The abandonment of the zero tolerance policy for COVID-19 and the lifting of most epidemiological restrictions in 2023 led to an increase in real GDP growth, primarily due to the effect of deferred demand. At the end of the year, growth was 5.2%, which is in line with the Chinese government's targets, but significantly lower than the annual average values that the country demonstrated before the outbreak of the pandemic. The moderate GDP growth rates by Chinese standards are explained by the limited impact of the deferred demand effect in the context of extremely high savings levels and the worsening crisis in the real estate sector. In addition, youth unemployment has reached record levels (more than 20%), due to the effects of the pandemic, as well as the imbalance of supply and demand in the labor market.

In March 2024, the Chinese government announced its intention to maintain GDP growth rates at least 5% per year. At the same time, achieving the target will be complicated not only by the crisis in the real estate market, but also by the high base of 2023, when the planned values were achieved due to the rapid recovery of the economy after prolonged quarantine restrictions. According to IMF forecasts, China's real GDP growth in 2024 will amount to 4.6% and will continue to decline amid the structural restructuring of the country's economy. The key objective of the Chinese government in the medium term is to increase the capacity of the domestic market by increasing consumer demand in all sectors.

Deflationary pressure continues to increase in China: consumer prices have been rising quite slowly in recent years, which is evidence of weak domestic demand and uneven economic recovery. Another important factor constraining inflation is the Chinese government's policy aimed at preventing price increases and related potential social tensions. In 2020-2022. economic uncertainty in the context of COVID-19 and the crisis in the real estate market have led to a rapid increase in savings among consumers, as well as a decrease in investment in the private sector. The lowest values of the consumer price index in annual terms occurred in 2021 and 2023 — 0.9% and 0.7%, respectively. At the same time, the People's Bank of China is pursuing a soft monetary policy in order to stimulate economic growth and domestic demand.
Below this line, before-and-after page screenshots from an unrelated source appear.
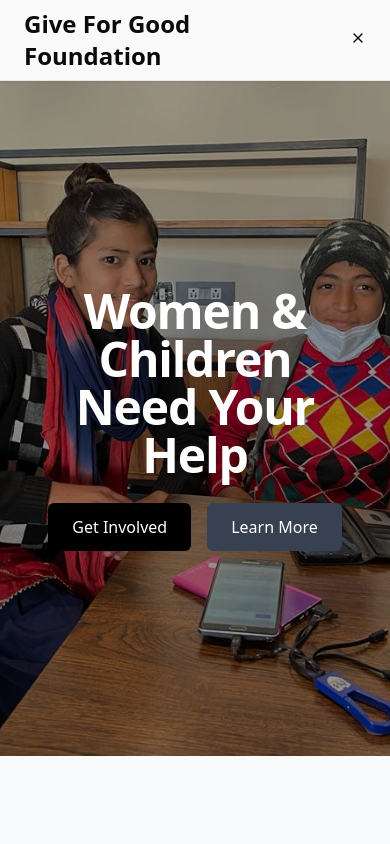
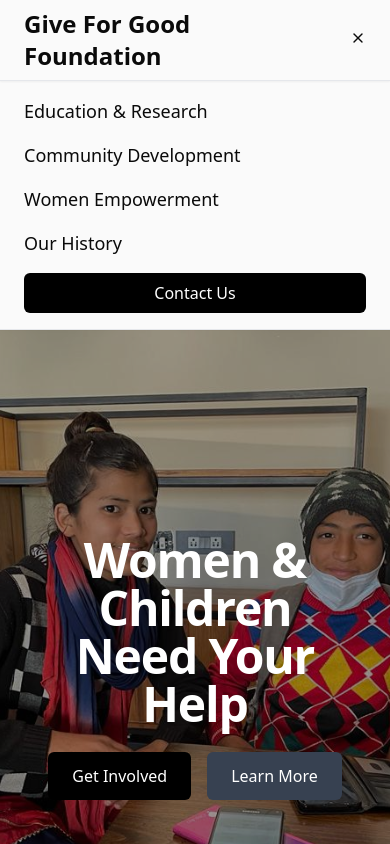
Before and after one commit to pulseinterns7285-pixel/GiveForGood, a React (Vite) app: page / in a window 390 px wide. Both pictures are taken after a click on the button 358 px from the left and 38 px from the top of the page. Shown: the top 844 px of the page. Built offline with nearby package versions, Linux system fonts and the light colour scheme.

Commit message:
hamburger mobile fix

```diff
--- a/src/pages/Home.jsx
+++ b/src/pages/Home.jsx
@@ -44,6 +44,24 @@ export default function Home() {
           </div>
         </div>
       </nav>
+
+    {/* ================== Mobile Menu ================== */}
+{isOpen && (
+  <div className="md:hidden bg-paper border-b border-gray-200 shadow-sm">
+    <div className="flex flex-col px-6 py-4 space-y-4">
+      <a href="/education" className="text-lg">Education & Research</a>
+      <a href="/community" className="text-lg">Community Development</a>
+      <a href="/women" className="text-lg">Women Empowerment</a>
+      <a href="/history" className="text-lg">Our History</a>
+      <a
+        href="/contact"
+        className="mt-2 px-6 py-2 bg-black text-white rounded-md text-center"
+      >
+        Contact Us
+      </a>
+    </div>
+  </div>
+)}
 
       {/* ================== Hero ================== */}
       <section
```
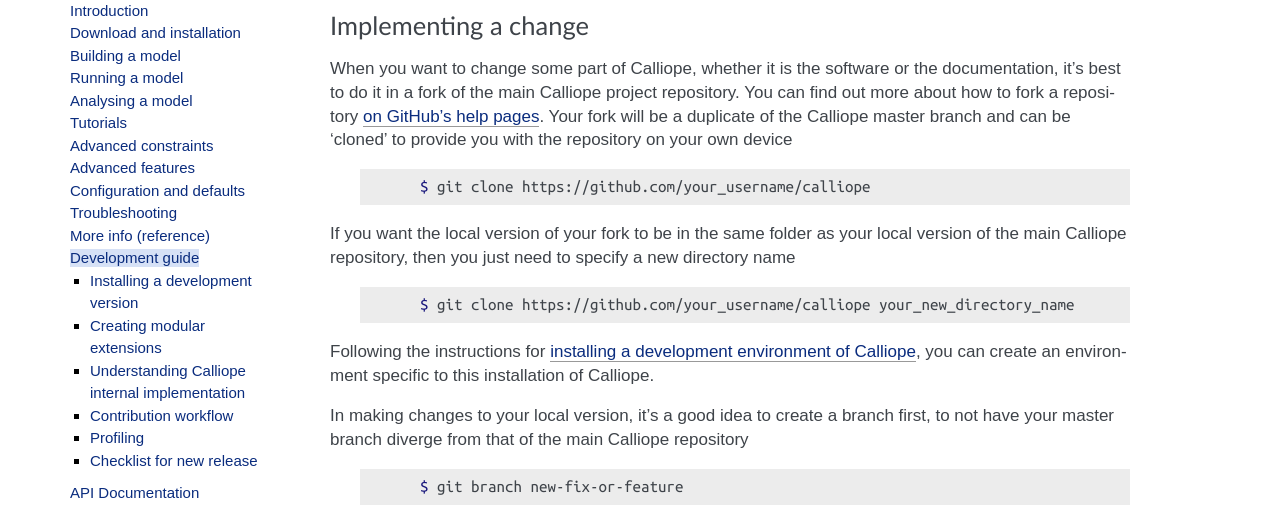
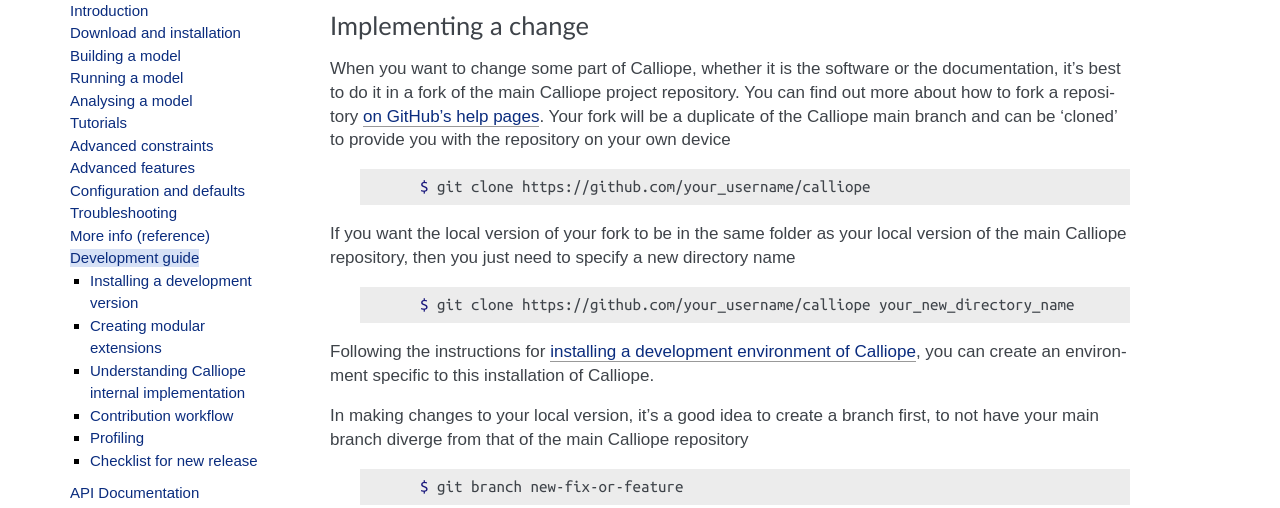
Before and after one commit to calliope-project/calliope, a Sphinx documentation site: the page built from doc/user/develop.rst, in a window 1280 px wide and 1400 px high, scrolled down 4120 px. Shown: the part 153-661 px from the top of the window. Built offline with Sphinx 7.4.7, drawn with Linux system fonts in a browser that asks for light colours; some web fonts are replaced; pages that are not in the unit, such as notebooks, are missing from menus; a script that is not in the unit is left out; some of the changed text lies outside the part shown.

Commit message:
master -> main

```diff
--- a/doc/user/develop.rst
+++ b/doc/user/develop.rst
@@ -2,9 +2,9 @@
 Development guide
 =================
 
-Contributions are very welcome! See our `contributors guide on GitHub <https://github.com/calliope-project/calliope/blob/master/CONTRIBUTING.md>`_ for information on how to contribute.
+Contributions are very welcome! See our `contributors guide on GitHub <https://github.com/calliope-project/calliope/blob/main/CONTRIBUTING.md>`_ for information on how to contribute.
 
-The code lives on GitHub at `calliope-project/calliope <https://github.com/calliope-project/calliope>`_. Development takes place in the ``master`` branch. Stable versions are tagged off of ``master`` with `semantic versioning <http://semver.org/>`_.
+The code lives on GitHub at `calliope-project/calliope <https://github.com/calliope-project/calliope>`_. Development takes place in the ``main`` branch. Stable versions are tagged off of ``main`` with `semantic versioning <http://semver.org/>`_.
 
 Tests are included and can be run with ``py.test`` from the project's root directory.
 
@@ -18,7 +18,7 @@
 
 As when installing a stable version, using ``conda`` is recommended.
 
-To actively contribute to Calliope development, or simply track the latest development version, you'll instead want to clone our GitHub repository. This will provide you with the master branch in a known location on your local device.
+To actively contribute to Calliope development, or simply track the latest development version, you'll instead want to clone our GitHub repository. This will provide you with the main branch in a known location on your local device.
 
 First, clone the repository:
 
@@ -110,12 +110,12 @@
 Contribution workflow
 ---------------------
 
-Have a bug fix or feature addition you'd like to see in the next stable release of Calliope? First, be sure to check out our list of `open <https://github.com/calliope-project/calliope/issues?utf8=%E2%9C%93&q=is%3Aissue+is%3Aopen>`_ and `closed <https://github.com/calliope-project/calliope/issues?utf8=%E2%9C%93&q=is%3Aissue+is%3Aclosed>`_ issues to see whether this is something someone else has mentioned, or perhaps has even fixed. If it's there, you can add to the discussion, give it a thumbs up, or look to implement the change yourself. If it isn't there, then feel free to open your own issue, or you can head straight to implementing it. The below instructions are a more detailed description of our `contribution guidelines <https://github.com/calliope-project/calliope/blob/master/CONTRIBUTING.md>`_, which you can refer to if you're already comfortable with using pytest and GitHub flows.
+Have a bug fix or feature addition you'd like to see in the next stable release of Calliope? First, be sure to check out our list of `open <https://github.com/calliope-project/calliope/issues?utf8=%E2%9C%93&q=is%3Aissue+is%3Aopen>`_ and `closed <https://github.com/calliope-project/calliope/issues?utf8=%E2%9C%93&q=is%3Aissue+is%3Aclosed>`_ issues to see whether this is something someone else has mentioned, or perhaps has even fixed. If it's there, you can add to the discussion, give it a thumbs up, or look to implement the change yourself. If it isn't there, then feel free to open your own issue, or you can head straight to implementing it. The below instructions are a more detailed description of our `contribution guidelines <https://github.com/calliope-project/calliope/blob/main/CONTRIBUTING.md>`_, which you can refer to if you're already comfortable with using pytest and GitHub flows.
 
 Implementing a change
 ---------------------
 
-When you want to change some part of Calliope, whether it is the software or the documentation, it's best to do it in a fork of the main Calliope project repository. You can find out more about how to fork a repository `on GitHub's help pages <https://help.github.com/articles/fork-a-repo/>`_. Your fork will be a duplicate of the Calliope master branch and can be 'cloned' to provide you with the repository on your own device
+When you want to change some part of Calliope, whether it is the software or the documentation, it's best to do it in a fork of the main Calliope project repository. You can find out more about how to fork a repository `on GitHub's help pages <https://help.github.com/articles/fork-a-repo/>`_. Your fork will be a duplicate of the Calliope main branch and can be 'cloned' to provide you with the repository on your own device
 
   .. code-block:: fishshell
 
@@ -129,7 +129,7 @@
 
 Following the instructions for :ref:`installing a development environment of Calliope <installing_dev>`, you can create an environment specific to this installation of Calliope.
 
-In making changes to your local version, it's a good idea to create a branch first, to not have your master branch diverge from that of the main Calliope repository
+In making changes to your local version, it's a good idea to create a branch first, to not have your main branch diverge from that of the main Calliope repository
 
   .. code-block:: fishshell
 
@@ -168,14 +168,14 @@
 
 Now it is time to request that these changes are added into the main Calliope project repository! You can do this by starting a `pull request <https://help.github.com/articles/about-pull-requests/>`_. One of the core Calliope team will review the pull request and either accept it or request some changes before it's merged into the main Calliope repository. If any changes are requested, you can make those changes on your local branch, commit them, and push them online -- your pull request will update automatically with those changes.
 
-Once a pull request has been accepted, you can return your fork back to its master branch and `sync it <https://help.github.com/articles/syncing-a-fork/>`_ with the updated Calliope project master
+Once a pull request has been accepted, you can return your fork back to its main branch and `sync it <https://help.github.com/articles/syncing-a-fork/>`_ with the updated Calliope project main
 
   .. code-block:: fishshell
 
    $ git remote add upstream https://github.com/calliope-project/calliope
-   $ git fetch upstream master
-   $ git checkout master
-   $ git merge upstream/master
+   $ git fetch upstream main
+   $ git checkout main
+   $ git merge upstream/main
 
 Contribution checklist
 ----------------------
@@ -267,7 +267,7 @@
 Post-release
 ------------
 
-* Update changelog, adding a new vXXXX-dev heading, and update ``_version.py`` accordingly, in preparation for the next master commit
+* Update changelog, adding a new vXXXX-dev heading, and update ``_version.py`` accordingly, in preparation for the next main commit
 
 * Update the ``calliope_version`` setting in all example models to match the new version, but without the ``-dev`` string (so ``0.6.0-dev`` is ``0.6.0`` for the example models)
 
--- a/doc/user/installation.rst
+++ b/doc/user/installation.rst
@@ -82,7 +82,7 @@
 Python module requirements
 ==========================
 
-Refer to `requirements/base.yml <https://github.com/calliope-project/calliope/blob/master/requirements/base.yml>`_ in the Calliope repository for a full and up-to-date listing of required third-party packages.
+Refer to `requirements/base.yml <https://github.com/calliope-project/calliope/blob/main/requirements/base.yml>`_ in the Calliope repository for a full and up-to-date listing of required third-party packages.
 
 Some of the key packages Calliope relies on are:
 
```
Also changed, not shown: CONTRIBUTING.md (+1 -1 lines), README.md (+4 -4 lines), .azure-pipelines.yml, 2 other files.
However, its success at the moment has a limited effect, since consumer demand is restrained, first of all, by factors not directly related to the availability of loans, the exchange rate of the national currency and the price environment.